(Pocket-lint) - Kodak has been working hard to improve the looks of its range of digital cameras, particularly the budget end of its models and the M753 marks this trend with a well and truly slender style, among some of its more attractive features that including availability in a range of funky colours including blue, red, black and, of course, silver.

A 7-megapixel resolution sensor for £99 is particularly impressive and offers scope for some nice sized prints, as does the Kodak lens that provides a 3x zoom focal range of 37 to 11mm and sports aspherical lens elements to help keep distortion and aberrations such as pixel fringing to a minimum. So far so good.

Sensitivity has been well catered to as well, with a range on offer from a clean, noise free ISO 80 to a very noisy almost pointless ISO 1250, with ISO 100, 200 and 400 steps the latter just usable, then an ISO 800 and the aforementioned 1250 setting.

Noise problems are made worse because the camera’s digital anti shake mode is not an anti shake setting by just boosted sensitivity so you can shoot in low light, without camera shake but get images so noisy that they become pretty darn horrible to look at.

In terms of handling, the camera is easy to use although the tiny on/off button on the top plate is both too tiny and too close to the flash mode button with which it is easy to confuse. Also quite small and on the top plate is the camera’s main mode dial.

Here the shooting modes (auto, macro, SCN (or scene) and the high resolution 640 x 480-pixel movie mode) provide access to the various shooting options but the dial is small and fiddly to use and anyone with even slight myopia will be really challenged when it comes to reading the icons stamped upon it and that represent the various shooting options.

The large 2.5-inch LCD makes using the camera’s menus easy enough and thankfully the text for the menus and their simple scroll up or down navigation makes the process of changing ISO, resolution, white balance (you get the usual presets of daylight, fluorescent, etc.), metering and colour settings of black and white, natural vivid and so on all very easy.

However, the screen’s not so good when it comes to composition because, in brighter conditions, the screen flares horribly.
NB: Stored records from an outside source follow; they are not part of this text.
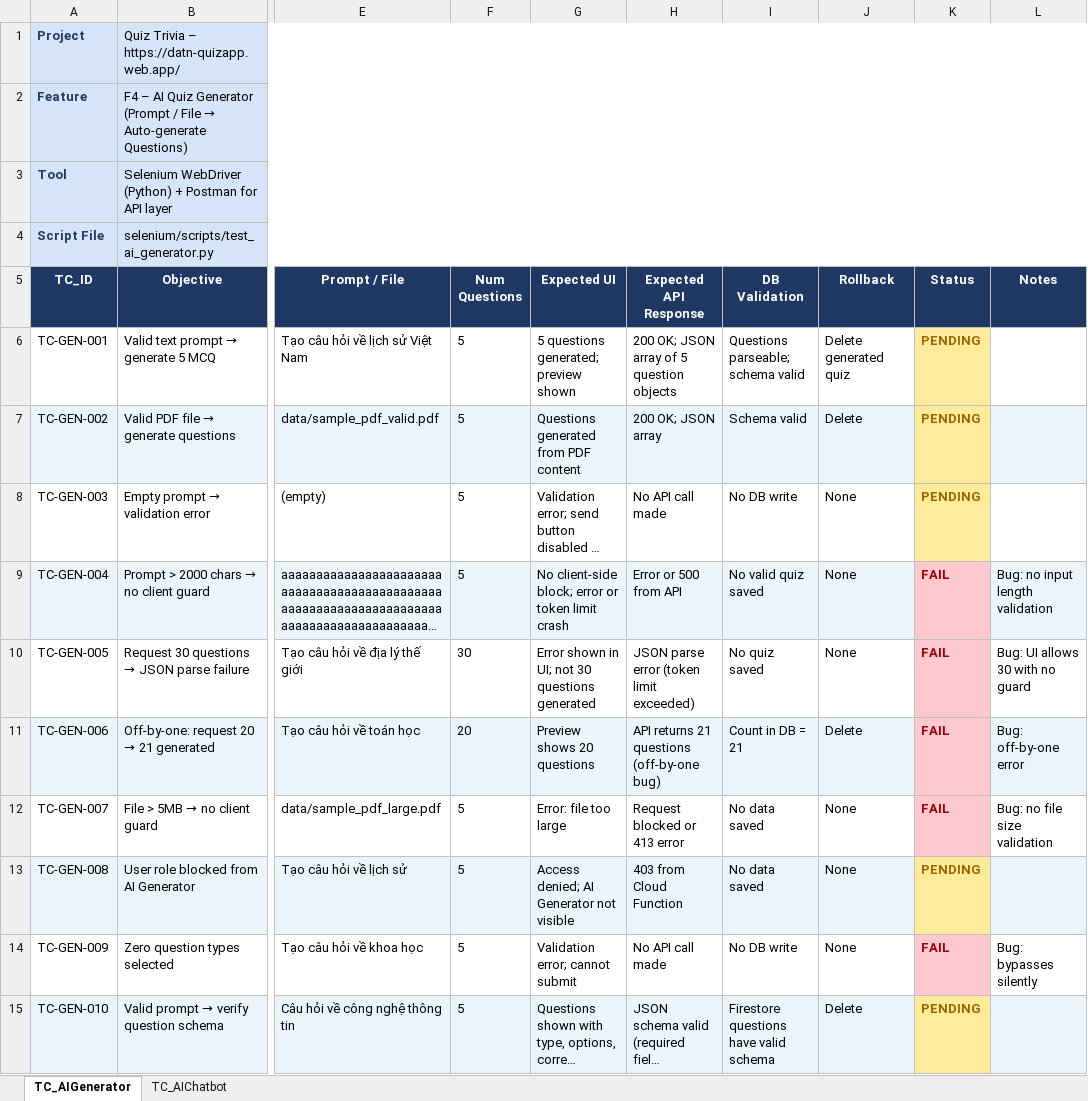
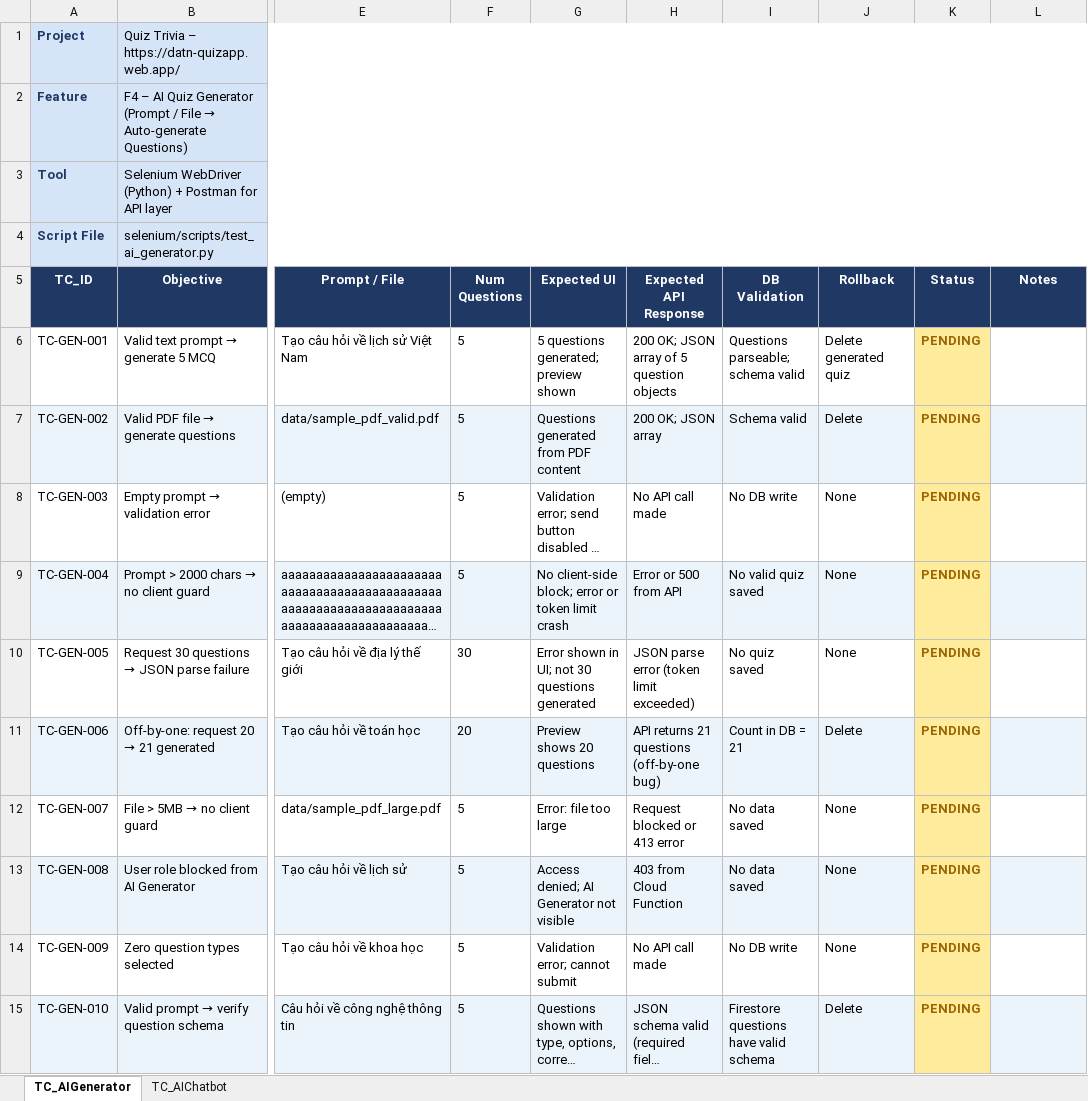
Before and after one commit to son-phi/quiz-trivia-tooltest, an Excel workbook: data/TC_AIFeatures.xlsx, sheet TC_AIGenerator, drawn as a sheet; only a part is shown, gaps mark what is left out; long unchanged cells end in …; values as stored, in another font and other column widths than the file's, no borders; the diff names each change by its address in the sheet, - before the commit and + after, or states it on an @@ line.

```diff
--- a/data/TC_AIFeatures.xlsx (sheet TC_AIGenerator)
+++ b/data/TC_AIFeatures.xlsx (sheet TC_AIGenerator)
-K9:K12 (Status): FAIL
+K9:K12 (Status): PENDING
@@ K9:K12 fill: #FFC7CE → #FFEB9C, text colour: #9C0006 → #9C6500 @@
-L9 (Notes): Bug: no input length validation
+L9 (Notes): (empty)
-L10 (Notes): Bug: UI allows 30 with no guard
+L10 (Notes): (empty)
-L11 (Notes): Bug: off-by-one error
+L11 (Notes): (empty)
-L12 (Notes): Bug: no file size validation
+L12 (Notes): (empty)
-K14 (Status): FAIL
+K14 (Status): PENDING
@@ K14 fill: #FFC7CE → #FFEB9C, text colour: #9C0006 → #9C6500 @@
-L14 (Notes): Bug: bypasses silently
+L14 (Notes): (empty)
```
Also changed, not shown: sheet TC_AIChatbot, data/TC_Login.xlsx, 4 other files.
Thankfully however, this does not affect the images per se, it’s just a viewing glitch.

Another couple of niggles that were frustrating indeed included the slow performance in terms of focus speed and in low light the face that the focus simply would not, erm, focus!

The camera will let you fire the shutter nevertheless but as I found this is not due to a sudden and miraculous ability to focus properly but to let you shoot lots of blurred images.

And what of those images? Well, where to start … low ISO shots look good, colour is natural and clear while white balance is not bad – though the auto setting struggled indoors in mixed lighting. However get over ISO 2090 and noise starts to get in on the act and by ISO 400 it is noticeable.

Above ISO 800 the double whammy of noise and then noise processing means images that lack detail and colour and are full of noise artifacts. On the up side, the metering is very good indeed where even high contrast shots in challenging direct lighting or strong backlight, it managed to cope.

Despite the sluggish focusing performance (and its complete lack in very low light), in daylight, focusing is actually accurate and shutter lag is noticeable but not intrusive.

I have to bring issue with a couple of things Kodak use to make this camera more appealing to the masses. The first is the “HD Still Capture” tag this camera is saddled with; for those among you that “know” HD – or High Definition – is supposed to mean better image quality, well for a TV yes it does, but not here.

There are many other cameras out there with better image quality (some with fewer pixels) that usually cost more, but even they don’t have the misleading HD name added to them.

And the trend to call boosted ISO “digital anti shake” is equally misleading since it does no such thing and makes image quality worse in the process because it boosts the ISO to get at faster shutter speeds and pours in noise and detail smoothing noise reduction processing as it does so.


So on the face of it, when you put all this together it makes the M753 look rather poor, but when you remember that this camera is a penny short of £90, you’re actually getting what you pay for, that is a budget digital compact with a modest range of good features and some that could do better.

Keep the ISO low and be patient while it focuses in low light and anyone on a tight budget that needs a simple snapper will be more than happy.

Writing by Doug Harman.